**Data:**
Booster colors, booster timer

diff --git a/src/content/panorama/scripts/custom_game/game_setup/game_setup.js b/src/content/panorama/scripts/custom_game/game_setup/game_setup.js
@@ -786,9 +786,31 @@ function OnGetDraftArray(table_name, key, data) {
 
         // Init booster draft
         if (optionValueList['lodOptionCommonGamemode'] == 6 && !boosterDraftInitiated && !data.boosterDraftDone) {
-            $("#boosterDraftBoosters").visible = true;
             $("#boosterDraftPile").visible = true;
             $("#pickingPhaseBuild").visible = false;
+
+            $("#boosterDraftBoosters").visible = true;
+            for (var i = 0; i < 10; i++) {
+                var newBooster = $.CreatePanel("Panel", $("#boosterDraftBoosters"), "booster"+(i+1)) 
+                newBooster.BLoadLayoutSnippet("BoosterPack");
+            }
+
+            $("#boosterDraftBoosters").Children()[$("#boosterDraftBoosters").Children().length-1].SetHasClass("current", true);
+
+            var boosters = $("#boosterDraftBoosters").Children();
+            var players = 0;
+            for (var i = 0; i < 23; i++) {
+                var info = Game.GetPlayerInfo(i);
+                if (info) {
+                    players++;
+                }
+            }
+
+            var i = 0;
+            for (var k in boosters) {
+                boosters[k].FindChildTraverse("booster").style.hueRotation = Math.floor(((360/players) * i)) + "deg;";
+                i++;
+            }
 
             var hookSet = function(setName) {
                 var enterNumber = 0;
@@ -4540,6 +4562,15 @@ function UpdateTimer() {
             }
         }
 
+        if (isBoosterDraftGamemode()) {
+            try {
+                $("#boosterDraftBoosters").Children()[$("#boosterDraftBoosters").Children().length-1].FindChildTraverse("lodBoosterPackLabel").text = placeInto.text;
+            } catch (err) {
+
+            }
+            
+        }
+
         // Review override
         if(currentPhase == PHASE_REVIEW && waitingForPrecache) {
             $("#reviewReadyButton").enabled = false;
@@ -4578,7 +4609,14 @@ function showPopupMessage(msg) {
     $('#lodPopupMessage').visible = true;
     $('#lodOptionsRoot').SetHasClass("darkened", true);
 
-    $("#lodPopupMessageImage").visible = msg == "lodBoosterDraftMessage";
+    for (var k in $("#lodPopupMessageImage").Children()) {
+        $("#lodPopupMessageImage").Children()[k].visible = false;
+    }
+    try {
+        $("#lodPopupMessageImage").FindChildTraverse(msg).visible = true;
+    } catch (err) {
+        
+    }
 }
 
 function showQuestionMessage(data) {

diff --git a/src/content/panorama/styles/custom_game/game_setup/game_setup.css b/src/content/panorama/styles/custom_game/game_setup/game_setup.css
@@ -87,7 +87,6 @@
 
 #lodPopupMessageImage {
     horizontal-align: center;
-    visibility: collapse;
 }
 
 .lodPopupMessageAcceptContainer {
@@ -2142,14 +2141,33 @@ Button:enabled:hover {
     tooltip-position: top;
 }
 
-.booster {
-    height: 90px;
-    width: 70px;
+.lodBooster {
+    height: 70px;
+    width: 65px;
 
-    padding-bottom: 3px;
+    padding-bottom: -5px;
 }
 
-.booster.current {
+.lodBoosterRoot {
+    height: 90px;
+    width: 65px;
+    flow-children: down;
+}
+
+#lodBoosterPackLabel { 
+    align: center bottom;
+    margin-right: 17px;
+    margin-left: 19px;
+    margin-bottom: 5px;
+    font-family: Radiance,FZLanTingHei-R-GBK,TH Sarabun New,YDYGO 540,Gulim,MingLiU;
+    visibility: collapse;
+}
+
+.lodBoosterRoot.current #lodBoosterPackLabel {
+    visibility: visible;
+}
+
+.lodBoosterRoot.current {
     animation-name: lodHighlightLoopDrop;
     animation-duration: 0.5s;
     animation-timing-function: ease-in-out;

**Exercise instructions:**
Restate all of the lines in the material exactly as they are.

**Exercise response:**
Booster colors, booster timer

diff --git a/src/content/panorama/scripts/custom_game/game_setup/game_setup.js b/src/content/panorama/scripts/custom_game/game_setup/game_setup.js
@@ -786,9 +786,31 @@ function OnGetDraftArray(table_name, key, data) {
 
         // Init booster draft
         if (optionValueList['lodOptionCommonGamemode'] == 6 && !boosterDraftInitiated && !data.boosterDraftDone) {
-            $("#boosterDraftBoosters").visible = true;
             $("#boosterDraftPile").visible = true;
             $("#pickingPhaseBuild").visible = false;
+
+            $("#boosterDraftBoosters").visible = true;
+            for (var i = 0; i < 10; i++) {
+                var newBooster = $.CreatePanel("Panel", $("#boosterDraftBoosters"), "booster"+(i+1)) 
+                newBooster.BLoadLayoutSnippet("BoosterPack");
+            }
+
+            $("#boosterDraftBoosters").Children()[$("#boosterDraftBoosters").Children().length-1].SetHasClass("current", true);
+
+            var boosters = $("#boosterDraftBoosters").Children();
+            var players = 0;
+            for (var i = 0; i < 23; i++) {
+                var info = Game.GetPlayerInfo(i);
+                if (info) {
+                    players++;
+                }
+            }
+
+            var i = 0;
+            for (var k in boosters) {
+                boosters[k].FindChildTraverse("booster").style.hueRotation = Math.floor(((360/players) * i)) + "deg;";
+                i++;
+            }
 
             var hookSet = function(setName) {
                 var enterNumber = 0;
@@ -4540,6 +4562,15 @@ function UpdateTimer() {
             }
         }
 
+        if (isBoosterDraftGamemode()) {
+            try {
+                $("#boosterDraftBoosters").Children()[$("#boosterDraftBoosters").Children().length-1].FindChildTraverse("lodBoosterPackLabel").text = placeInto.text;
+            } catch (err) {
+
+            }
+            
+        }
+
         // Review override
         if(currentPhase == PHASE_REVIEW && waitingForPrecache) {
             $("#reviewReadyButton").enabled = false;
@@ -4578,7 +4609,14 @@ function showPopupMessage(msg) {
     $('#lodPopupMessage').visible = true;
     $('#lodOptionsRoot').SetHasClass("darkened", true);
 
-    $("#lodPopupMessageImage").visible = msg == "lodBoosterDraftMessage";
+    for (var k in $("#lodPopupMessageImage").Children()) {
+        $("#lodPopupMessageImage").Children()[k].visible = false;
+    }
+    try {
+        $("#lodPopupMessageImage").FindChildTraverse(msg).visible = true;
+    } catch (err) {
+        
+    }
 }
 
 function showQuestionMessage(data) {

diff --git a/src/content/panorama/styles/custom_game/game_setup/game_setup.css b/src/content/panorama/styles/custom_game/game_setup/game_setup.css
@@ -87,7 +87,6 @@
 
 #lodPopupMessageImage {
     horizontal-align: center;
-    visibility: collapse;
 }
 
 .lodPopupMessageAcceptContainer {
@@ -2142,14 +2141,33 @@ Button:enabled:hover {
     tooltip-position: top;
 }
 
-.booster {
-    height: 90px;
-    width: 70px;
+.lodBooster {
+    height: 70px;
+    width: 65px;
 
-    padding-bottom: 3px;
+    padding-bottom: -5px;
 }
 
-.booster.current {
+.lodBoosterRoot {
+    height: 90px;
+    width: 65px;
+    flow-children: down;
+}
+
+#lodBoosterPackLabel { 
+    align: center bottom;
+    margin-right: 17px;
+    margin-left: 19px;
+    margin-bottom: 5px;
+    font-family: Radiance,FZLanTingHei-R-GBK,TH Sarabun New,YDYGO 540,Gulim,MingLiU;
+    visibility: collapse;
+}
+
+.lodBoosterRoot.current #lodBoosterPackLabel {
+    visibility: visible;
+}
+
+.lodBoosterRoot.current {
     animation-name: lodHighlightLoopDrop;
     animation-duration: 0.5s;
     animation-timing-function: ease-in-out;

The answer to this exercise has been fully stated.